§ 17. Mrs. Middleton
asked the Secretary of State for the Home Department what is the total number of women in Great Britain entitled to receive payments under court maintenance orders; how many such women have been waiting more than three months for payments to be brought up to date; and how many children have been left unprovided for by their fathers for a period of three months or more because of failure to meet the financial obligations imposed by courts of summary jurisdiction.
§ Mrs. Middleton
Cannot my right hon. Friend do something to see that the women who have been granted such orders are enabled to get the money which is due to them? Will he pay particular attention to the large number of children who are left unprovided for by their fathers in this way so that something can be done to bring to the fathers a sense of their responsibility?
§ Lieut.-Colonel Lipton
Is my right hon. Friend prepared to admit that, although 1323 the statistics asked for are not available, a very large number of innocent parties are adversely affected under the present arrangements?
§ Mr. Lipson
May I ask the right hon.

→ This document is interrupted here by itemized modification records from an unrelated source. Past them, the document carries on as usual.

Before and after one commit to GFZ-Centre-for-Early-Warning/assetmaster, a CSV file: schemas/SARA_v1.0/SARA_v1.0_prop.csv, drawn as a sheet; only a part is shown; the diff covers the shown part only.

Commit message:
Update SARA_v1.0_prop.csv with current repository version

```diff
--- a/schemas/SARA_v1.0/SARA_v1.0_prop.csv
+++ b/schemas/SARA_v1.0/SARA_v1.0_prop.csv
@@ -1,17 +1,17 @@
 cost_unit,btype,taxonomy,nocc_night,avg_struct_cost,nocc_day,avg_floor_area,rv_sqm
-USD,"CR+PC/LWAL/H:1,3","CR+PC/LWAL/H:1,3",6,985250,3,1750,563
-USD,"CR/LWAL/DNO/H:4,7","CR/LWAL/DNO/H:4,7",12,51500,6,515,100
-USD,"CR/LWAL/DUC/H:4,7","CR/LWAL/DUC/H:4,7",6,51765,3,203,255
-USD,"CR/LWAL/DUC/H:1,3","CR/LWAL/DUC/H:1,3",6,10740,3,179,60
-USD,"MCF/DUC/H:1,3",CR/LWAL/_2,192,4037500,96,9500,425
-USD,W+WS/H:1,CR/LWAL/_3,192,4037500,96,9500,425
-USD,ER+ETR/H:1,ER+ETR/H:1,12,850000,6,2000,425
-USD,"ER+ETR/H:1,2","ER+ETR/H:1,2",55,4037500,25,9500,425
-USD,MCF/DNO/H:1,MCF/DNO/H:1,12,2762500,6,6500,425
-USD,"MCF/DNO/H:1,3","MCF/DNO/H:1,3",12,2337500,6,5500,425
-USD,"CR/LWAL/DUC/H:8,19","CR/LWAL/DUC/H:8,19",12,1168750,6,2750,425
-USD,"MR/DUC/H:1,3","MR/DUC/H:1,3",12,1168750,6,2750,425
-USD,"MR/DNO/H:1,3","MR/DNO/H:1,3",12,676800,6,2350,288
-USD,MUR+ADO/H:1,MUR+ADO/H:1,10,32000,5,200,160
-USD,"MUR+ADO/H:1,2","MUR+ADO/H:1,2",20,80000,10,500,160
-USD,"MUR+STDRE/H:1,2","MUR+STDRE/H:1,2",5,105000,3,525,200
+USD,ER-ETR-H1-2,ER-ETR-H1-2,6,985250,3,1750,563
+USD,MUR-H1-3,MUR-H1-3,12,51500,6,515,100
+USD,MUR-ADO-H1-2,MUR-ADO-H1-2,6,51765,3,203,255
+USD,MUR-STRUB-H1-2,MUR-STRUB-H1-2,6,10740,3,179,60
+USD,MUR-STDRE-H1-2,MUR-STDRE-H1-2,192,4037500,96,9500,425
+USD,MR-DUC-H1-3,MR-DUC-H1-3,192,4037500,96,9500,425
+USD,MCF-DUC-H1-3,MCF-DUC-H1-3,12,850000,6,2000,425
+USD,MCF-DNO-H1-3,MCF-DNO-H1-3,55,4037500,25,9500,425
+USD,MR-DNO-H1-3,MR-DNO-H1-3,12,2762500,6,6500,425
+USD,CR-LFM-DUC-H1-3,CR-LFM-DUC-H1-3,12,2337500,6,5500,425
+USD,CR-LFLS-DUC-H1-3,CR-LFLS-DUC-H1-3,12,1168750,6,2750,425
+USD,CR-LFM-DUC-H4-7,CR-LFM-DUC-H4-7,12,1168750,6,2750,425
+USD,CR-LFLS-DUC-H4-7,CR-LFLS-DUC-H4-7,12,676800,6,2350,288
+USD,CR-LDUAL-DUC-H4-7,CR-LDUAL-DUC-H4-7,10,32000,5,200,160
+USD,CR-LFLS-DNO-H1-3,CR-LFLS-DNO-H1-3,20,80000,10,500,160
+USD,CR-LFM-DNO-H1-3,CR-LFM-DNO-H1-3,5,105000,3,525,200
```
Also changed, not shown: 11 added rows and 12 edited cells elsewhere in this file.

Gentleman if he will consider whether the police could not give more assistance to these women in obtaining the addresses of these men when they have disappeared, because apparently at present the police are unable or are not allowed to give that assistance?
§ Mr. Gallacher

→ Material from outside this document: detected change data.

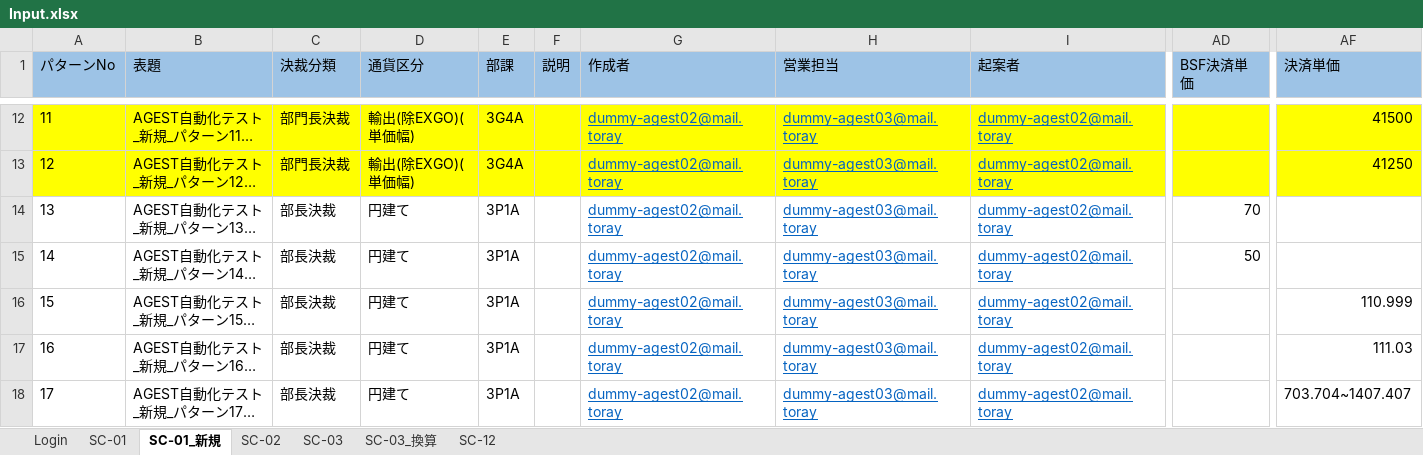
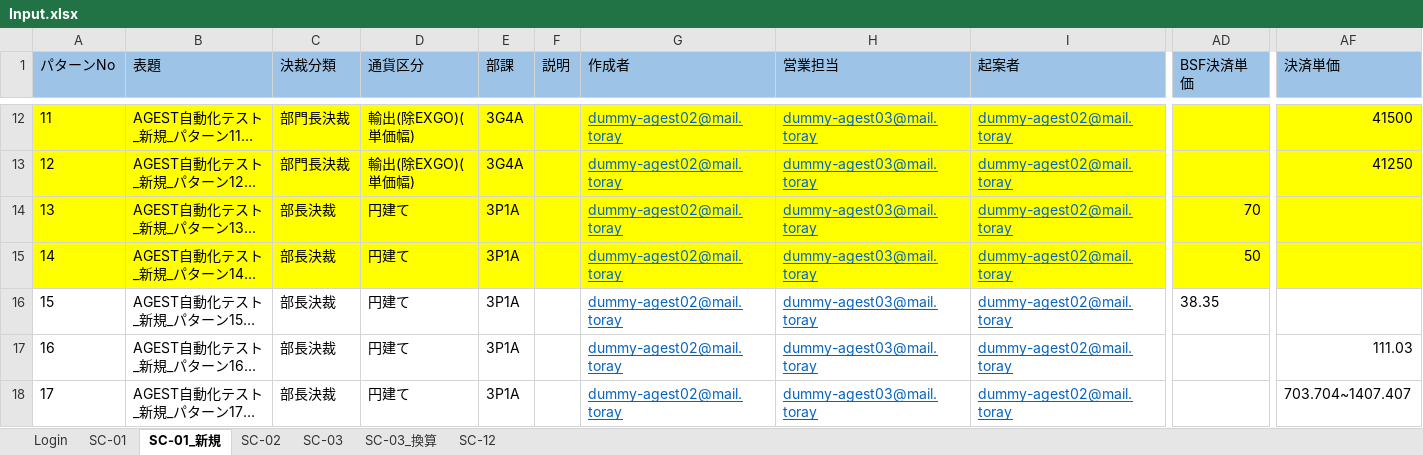
Before and after one commit to hoathanhdao/-, an Excel workbook: Input.xlsx, sheet SC-01_新規, drawn as a sheet; only a part is shown, gaps mark what is left out; long unchanged cells end in …; values as stored, in another font and other column widths than the file's, no borders; the diff covers the shown part only; the diff names each change by its address in the sheet, - before the commit and + after, or states it on an @@ line.

Commit message:
Add files via upload

```diff
--- a/Input.xlsx (sheet SC-01_新規)
+++ b/Input.xlsx (sheet SC-01_新規)
-A14:AF15 fill: none
+A14:AF15 fill: #FFFF00
-AD16 (BSF決済単価): (empty)
+AD16 (BSF決済単価): 38.35
-AF16 (決済単価): 110.999
+AF16 (決済単価): (empty)
```
Also changed, not shown: cell formats elsewhere in this sheet.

Is the Home Secretary aware that if a woman gets a maintenance order against her husband and he leaves his job and takes a job in an Admiralty yard, that maintenance order cannot be enforced? Can he do anything about that?
§ Mr. William Shepherd
If it is a fact that the police do not give assistance to a woman to trace her husband, is it not time that machinery was evolved whereby assistance could be given to women in these circumstances?
§ Mrs. Middleton
In view of the increasing seriousness of the position I give notice that I shall raise the matter on the Adjournment as soon as possible.